How much would you ask to sell your soul? How about the price of a new catalytic converter?
The deal was posed to the top officer of the Oscar Mayer company by Ingrid Newkirk, president of the activist nonprofit People for the Ethical Treatment of Animals, or, PETA, after news hit the wires that that meat company’s iconic Wienermoblie had its catalytic converter removed and stolen during a publicity visit to Las Vegas.
In a letter she sent to Carlos Abrams-Rivera, executive vice president for Oscar Mayer and president of The Kraft Heinz Company – North America Zone, Newkirk offered for PETA to cover the cost of a replacement catalytic converter and vehicle maintenance for a year — if Oscar Mayer, established in 1883, converts its hot-dog-on-wheels to a vegan hot dog mobile. As it turns out, the wiener manufacturer is reportedly in the process of developing vegan hot dogs.
Newkirk suggested in her appeal the Wienermobile could be re-dubbed a NotDogmobile or “something similar.”
Newkirk explained her recommendation addresses the fact that worldwide demand for vegan hot dogs is rising, as the global market for plant-based hot dogs grew by 20 percent in 2022 and is projected to reach an overall market value of $1.99 billion by 2032.
“Since Americans’ appetite for cruelty-free foods is only growing, we hope you’ll relish this opportunity to ketchup with the trend by having at least one veggie dog mobile,” she wrote.
Newkirk’s letter listed potential health risks associated with eating hot dogs and cited a report issued by the World Health Organization that concluded eating processed meat represents the same cancer risk as smoking tobacco.
“Instead of slinging cancer-causing processed meat made from cows’ livers and pigs’ snouts, the Oscar Mayer NotDogMobile would dish up the delicious veggie dogs that today’s diners want,” Newkirk said. “PETA would relish the opportunity to help Oscar Mayer ketchup with the booming vegan food market.”
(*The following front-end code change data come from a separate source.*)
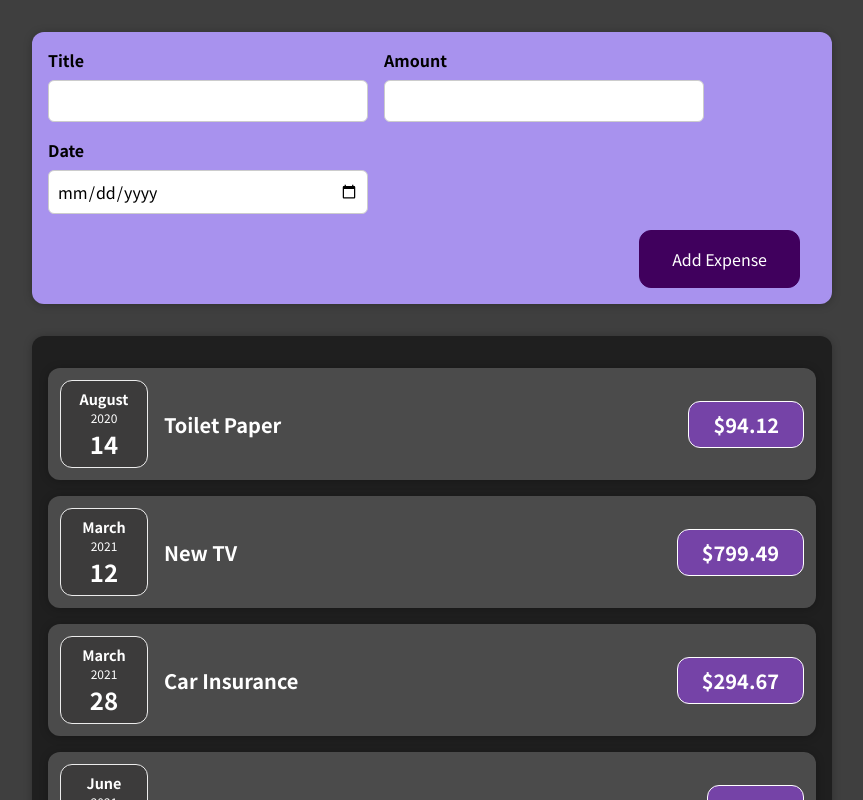
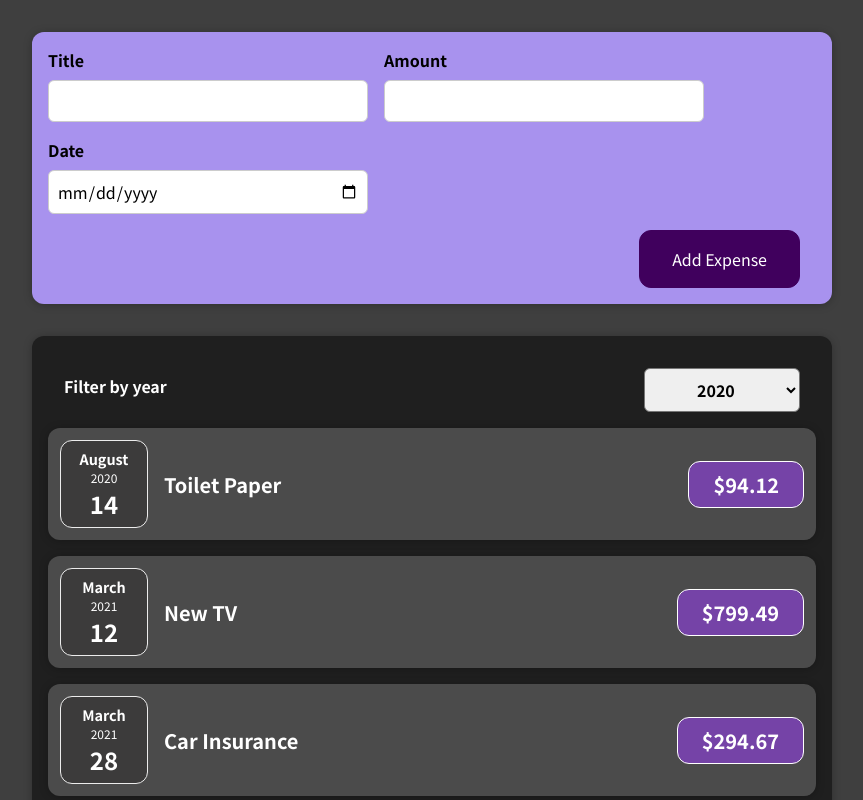
Before and after one commit to baam-dev/react-Ex.Tracker, a React (Create React App) app: page / in a window 1280 px wide. Shown: the top 800 px of the page, without its empty margins (208-1071 px from the left). Built offline with nearby package versions, Linux system fonts and the light colour scheme.

Commit message:
dateFilter Added

```diff
--- a/src/App.js
+++ b/src/App.js
@@ -23,9 +23,13 @@
       date: new Date(2021, 5, 12),
     },
   ];
+  const addExpenseHandler = (expense) => {
+    console.log("addd");
+    console.log(expense);
+  };
   return (
     <div>
-      <NewExpense />
+      <NewExpense onAddExpense={addExpenseHandler} />
       <Expenses expenses={expenses} />
     </div>
   );
--- /dev/null
+++ b/src/components/Expenses/ExpenseFilter.js
@@ -0,0 +1,24 @@
+import React from "react";
+
+import "./ExpensesFilter.css";
+const ExpensesFilter = (props) => {
+  const dropDownChangeHandler = (event) => {
+    props.onChangeFilter(event.target.value);
+  };
+  //////
+  return (
+    <div className="expenses-filter">
+      <div className="expenses-filter__control">
+        <label>Filter by year</label>
+        <select value={props.selected} onChange={dropDownChangeHandler}>
+          <option value="2023">2023</option>
+          <option value="2022">2022</option>
+          <option value="2021">2021</option>
+          <option value="2020">2020</option>
+        </select>
+      </div>
+    </div>
+  );
+};
+
+export default ExpensesFilter;
--- a/src/components/Expenses/Expenses.js
+++ b/src/components/Expenses/Expenses.js
@@ -1,12 +1,22 @@
-import React from "react";
+import React, { useState } from "react";
 import "./Expenses.css";
 import ExpenseItem from "./ExpenseItem";
+import ExpenseFilter from "./ExpenseFilter";
 import Card from "../UI/Card";
 
 //////
 function Expenses(props) {
+  const [filteredYear, setFilteredYear] = useState("2020");
+  const filterChangeHandler = (selectedYear) => {
+    setFilteredYear(selectedYear);
+  };
   return (
+    <div>
       <Card className="expenses">
+        <ExpenseFilter
+          selected={filteredYear}
+          onChangeFilter={filterChangeHandler}
+        />
         <ExpenseItem
           title={props.expenses[0].title}
           amount={props.expenses[0].amount}
@@ -28,6 +38,7 @@
           date={props.expenses[3].date}
         />
       </Card>
+    </div>
   );
 }
 export default Expenses;
--- /dev/null
+++ b/src/components/Expenses/ExpensesFilter.css
@@ -0,0 +1,24 @@
+.expenses-filter {
+  color: white;
+  padding: 0 1rem;
+}
+
+.expenses-filter__control {
+  display: flex;
+  width: 100%;
+  align-items: center;
+  justify-content: space-between;
+  margin: 1rem 0;
+}
+
+.expenses-filter label {
+  font-weight: bold;
+  margin-bottom: 0.5rem;
+}
+
+.expenses-filter select {
+  font: inherit;
+  padding: 0.5rem 3rem;
+  font-weight: bold;
+  border-radius: 6px;
+}
--- a/src/components/NewExpense/ExpenseForm.js
+++ b/src/components/NewExpense/ExpenseForm.js
@@ -1,11 +1,12 @@
 import React, { useState } from "react";
 import "./ExpenseForm.css";
 //
-const ExpenseForm = () => {
+const ExpenseForm = (props) => {
   const [enteredTitle, setEnteredTitle] = useState("");
   const [enteredAmount, setEnteredAmount] = useState("");
   const [enteredDate, setEnteredDate] = useState("");
   //////////
+  ///////
   const titleChangeHandler = (event) => {
     setEnteredTitle(event.target.value);
   };
@@ -22,7 +23,7 @@
       amount: enteredAmount,
       date: new Date(enteredDate),
     };
-    console.log(expenseData);
+    props.onSaveExpenseData(expenseData);
     setEnteredTitle("");
     setEnteredAmount("");
     setEnteredDate("");
--- a/src/components/NewExpense/NewExpense.js
+++ b/src/components/NewExpense/NewExpense.js
@@ -1,10 +1,17 @@
 import React from "react";
 import "./NewExpense.css";
 import ExpenseForm from "./ExpenseForm";
-const NewExpense = () => {
+const NewExpense = (props) => {
+  const saveExpenseDataHandler = (enteredExpenseData) => {
+    const expenseData = {
+      ...enteredExpenseData,
+      id: Math.random().toString(),
+    };
+    props.onAddExpense(expenseData);
+  };
   return (
     <div className="new-expense">
-      <ExpenseForm />
+      <ExpenseForm onSaveExpenseData={saveExpenseDataHandler} />
     </div>
   );
 };
```
Also changed, not shown: 1 other file (tests, documents, lock files or other folders). Lines whose indentation alone changed are shown as unchanged.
Data supplied by PETA suggests 79 percent of “Gen Zers,” those born between 1997 and 2012, don’t eat meat at least one day a week, while 65 percent have sought to overall follow a more plant-based diet.
Newkirk stated another “excellent reason” to consider at least one veggie dog mobile is that the lives of more animals would be spared by promoting “tasty vegan dogs,” which would earn Oscar Mayer a spot in “all compassionate hearts.
Pigs, cows, and other animals commonly used for hot dogs “are intelligent, sensitive individuals who feel pain and form strong bonds with others,” Newkirk continued.
She wrapped-up her letter by stating the ultimate goal is for everyone in the consuming public to recognize they now have various food options if they want to pursue a vegan diet – whether for ethical, environmental, health, religious or other reasons.
The Wienermobile that was victimized in Las Vegas is one of a fleet of six that have traveled across America for promotional events since Carl D. Mayer, the nephew of company founder Oscar Mayer (yes, there really was an Oscar Mayer) pitched his uncle on the idea a roving hot dog on wheels for publicity. The very first Wienermobile hit the pavement in 1936.
Abrams-Rivera, Kraft Heinz nor Oscar Mayer have responded yet to Newkirk’s offer — still apparently chewing everything over.